Why is Japan’s tobacco control policy so lax? Let’s unpack the mystery of how corrupt politics have ignited policy failure.
Behind the scenes, a notorious alliance pulls strings. This alliance includes the tobacco industry, the government, and Japan’s ruling political party.
Like other tobacco companies around the world, Japan Tobacco Inc. (JT) works to undermine tobacco control efforts in Japan. JT is unique because the Japanese government owns one third of the company and protects its monopoly. Retired Ministry of Finance officials occupy JT’s key leadership posts, and the government receives tobacco tax revenue and corporate dividends. The government will not take a position against JT.
JT also has strong ties with the Liberal Democratic Party (LDP), Japan’s ruling party. The LDP has a pro-tobacco caucus, including 260 out of approximately 400 LDP legislators in Japan’s legislature, the National Diet. In Japanese policymaking, the LDP organizes special commissions within the party to precheck bills drafted by government ministries and decide which will be sent to the full Diet. Despite its importance, the commissions do not disclose the decision-making process. The LDP’s tobacco caucus takes advantage of this secrecy and advocates for tobacco industry interests to get their votes and support, ignoring the health of the Japanese public.
Media reports suggest that the caucus effectively blocked the strict smoking ban, using the commission’s veto power. The LDP’s tobacco caucus played a key role in watering-down the indoor smoking ban from a stricter one proposed by the Ministry of Health. Though the former Minister of Health, Yasuhisa Shiozaki, wanted to adhere to international tobacco control standards, the LDP tobacco caucus pushed back against his initial draft.

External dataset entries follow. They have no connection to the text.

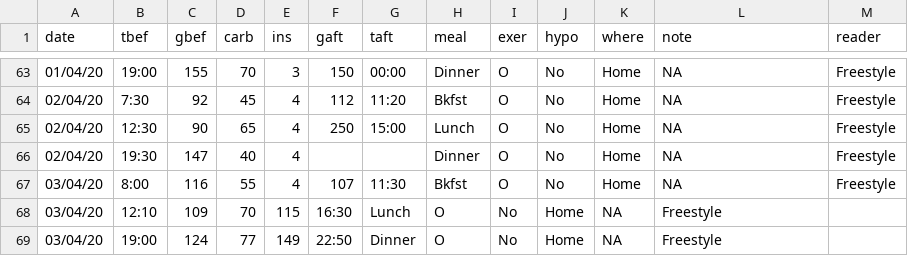
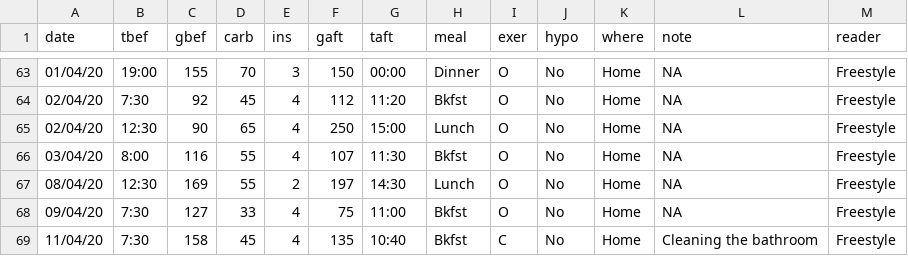
Before and after one commit to rscherrer/Sugar, a CSV file: sugar.csv, drawn as a sheet; only a part is shown, gaps mark what is left out; removed rows and columns are numbered as before the commit, all else as after; the diff names each change by its address in the sheet, - before the commit and + after, or states it on an @@ line.

Commit message:
now I have a scale

```diff
--- a/sugar.csv
+++ b/sugar.csv
-row 66: 02/04/20 | 19:30 | 147 | 40 | 4 |  |  | Dinner | O | No | Home | NA | Freestyle
-row 68: 03/04/20 | 12:10 | 109 | 70 | 115 | 16:30 | Lunch | O | No | Home | NA | Freestyle
-row 69: 03/04/20 | 19:00 | 124 | 77 | 149 | 22:50 | Dinner | O | No | Home | NA | Freestyle
+row 67: 08/04/20 | 12:30 | 169 | 55 | 2 | 197 | 14:30 | Lunch | O | No | Home | NA | Freestyle
+row 68: 09/04/20 | 7:30 | 127 | 33 | 4 | 75 | 11:00 | Bkfst | O | No | Home | NA | Freestyle
+row 69: 11/04/20 | 7:30 | 158 | 45 | 4 | 135 | 10:40 | Bkfst | C | No | Home | Cleaning the bathroom | Freestyle
```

Debates between the Minister of Health and the LDP’s tobacco caucus reached a political impasse, but Japan needed something to become a good host for the Tokyo Olympic Games. The Prime Minister took the opportunity to refresh his Cabinet and appointed a new Minister of Health, who is reported to be a member of the LDP tobacco caucus. The new minister pushed through the watered-down smoking ban.
Still want to come to Tokyo in 2020? Japan will welcome every visitor with its famed hospitality. But please travel at your own risk: you may have to eat and sleep in the presence of someone else’s tobacco smoke.

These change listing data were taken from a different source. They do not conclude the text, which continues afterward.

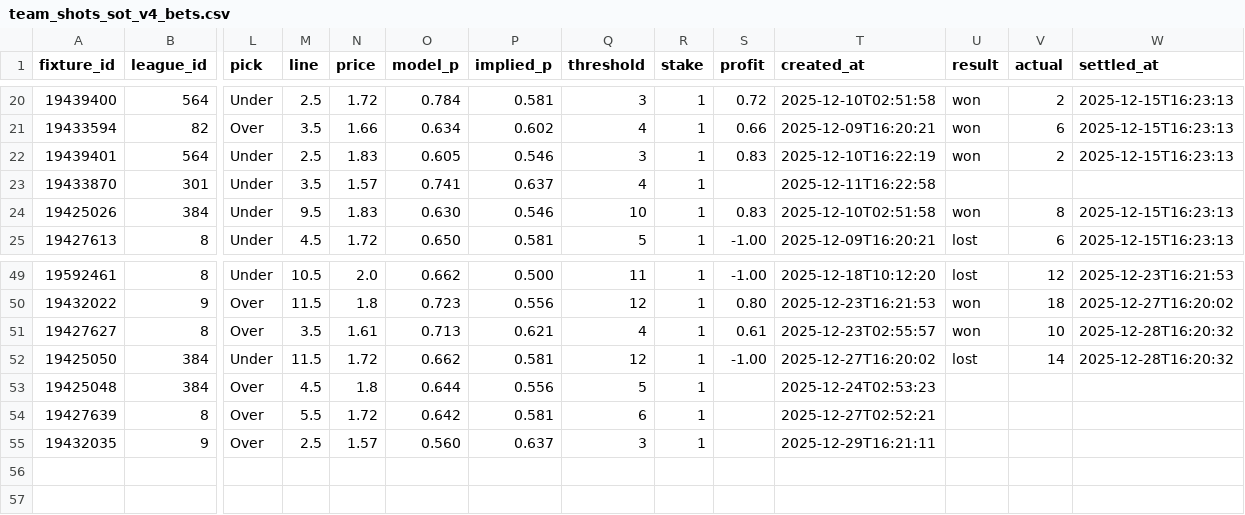
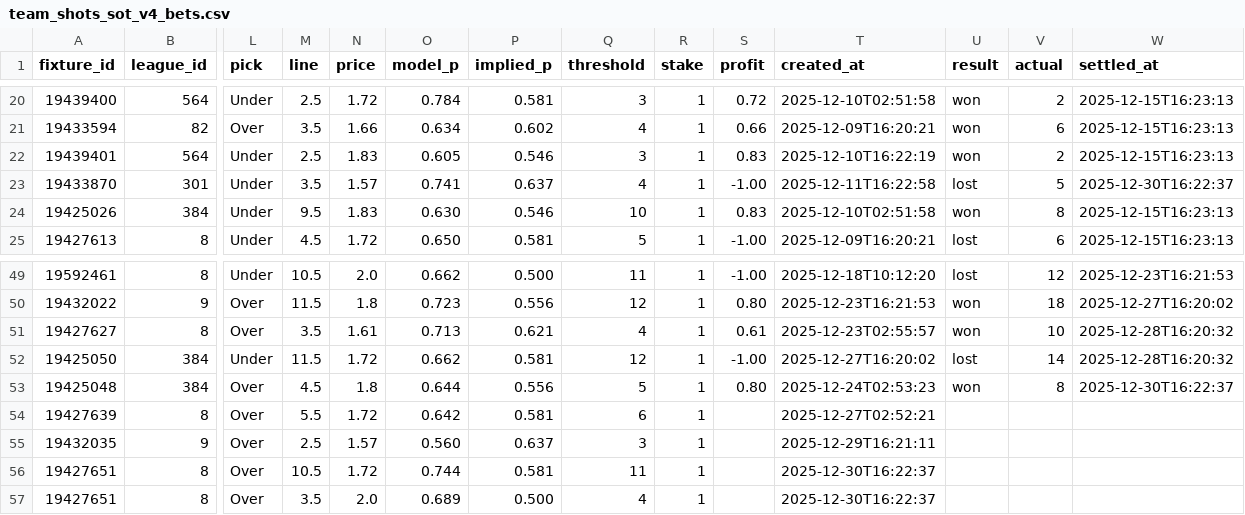
Before and after one commit to jackdoak17-cyber/Betting, a CSV file: data/value_bets/sheets/team_shots_sot_v4_bets.csv, drawn as a sheet; only a part is shown, gaps mark what is left out; rows hold the shown columns only; the diff names each change by its address in the sheet, - before the commit and + after, or states it on an @@ line.

```diff
--- a/data/value_bets/sheets/team_shots_sot_v4_bets.csv
+++ b/data/value_bets/sheets/team_shots_sot_v4_bets.csv
-S23 (profit): (empty)
+S23 (profit): -1.00
-U23 (result): (empty)
+U23 (result): lost
-V23 (actual): (empty)
+V23 (actual): 5
-W23 (settled_at): (empty)
+W23 (settled_at): 2025-12-30T16:22:37
-S53 (profit): (empty)
+S53 (profit): 0.80
-U53 (result): (empty)
+U53 (result): won
-V53 (actual): (empty)
+V53 (actual): 8
-W53 (settled_at): (empty)
+W53 (settled_at): 2025-12-30T16:22:37
+row 56: 19427651 | 8 | Over | 10.5 | 1.72 | 0.744 | 0.581 | 11 | 1 |  | 2025-12-30T16:22:37
+row 57: 19427651 | 8 | Over | 3.5 | 2.0 | 0.689 | 0.500 | 4 | 1 |  | 2025-12-30T16:22:37
```
Also changed, not shown: 3 other files.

About the Author
Kota Yoshioka graduated in 2019 with an MPH from the Harvard T.H. Chan School of Public Health.
- Ministry of Health, Labour and Welfare, Japan. Control of second-hand smoke. Mar 12, 2019. Available at https://www.mhlw.go.jp/stf/seisakunitsuite/bunya/0000189195.html
- Öberg M, Jaakkola M, Woodward A, et al. Worldwide burden of disease from exposure to second-hand smoke: a retrospective analysis of data from 192 countries. Lancet. January 2011; 377(9760):139-46. ↩

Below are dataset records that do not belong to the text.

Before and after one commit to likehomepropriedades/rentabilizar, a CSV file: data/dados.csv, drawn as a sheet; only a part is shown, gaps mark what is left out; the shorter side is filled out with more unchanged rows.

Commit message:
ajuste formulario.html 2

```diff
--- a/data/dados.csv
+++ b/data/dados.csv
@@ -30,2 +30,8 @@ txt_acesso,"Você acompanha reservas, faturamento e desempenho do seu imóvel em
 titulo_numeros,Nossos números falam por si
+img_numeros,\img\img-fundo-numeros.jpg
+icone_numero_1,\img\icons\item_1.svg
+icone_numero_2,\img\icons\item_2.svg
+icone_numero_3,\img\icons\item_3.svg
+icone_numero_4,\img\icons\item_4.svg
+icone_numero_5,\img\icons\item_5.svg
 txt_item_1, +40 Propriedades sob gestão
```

- Katanoda K, Sasazuki S, Honzyo K, et al. Comprehensive evaluation about the impact of tobacco control on health and economy. [Internet ↩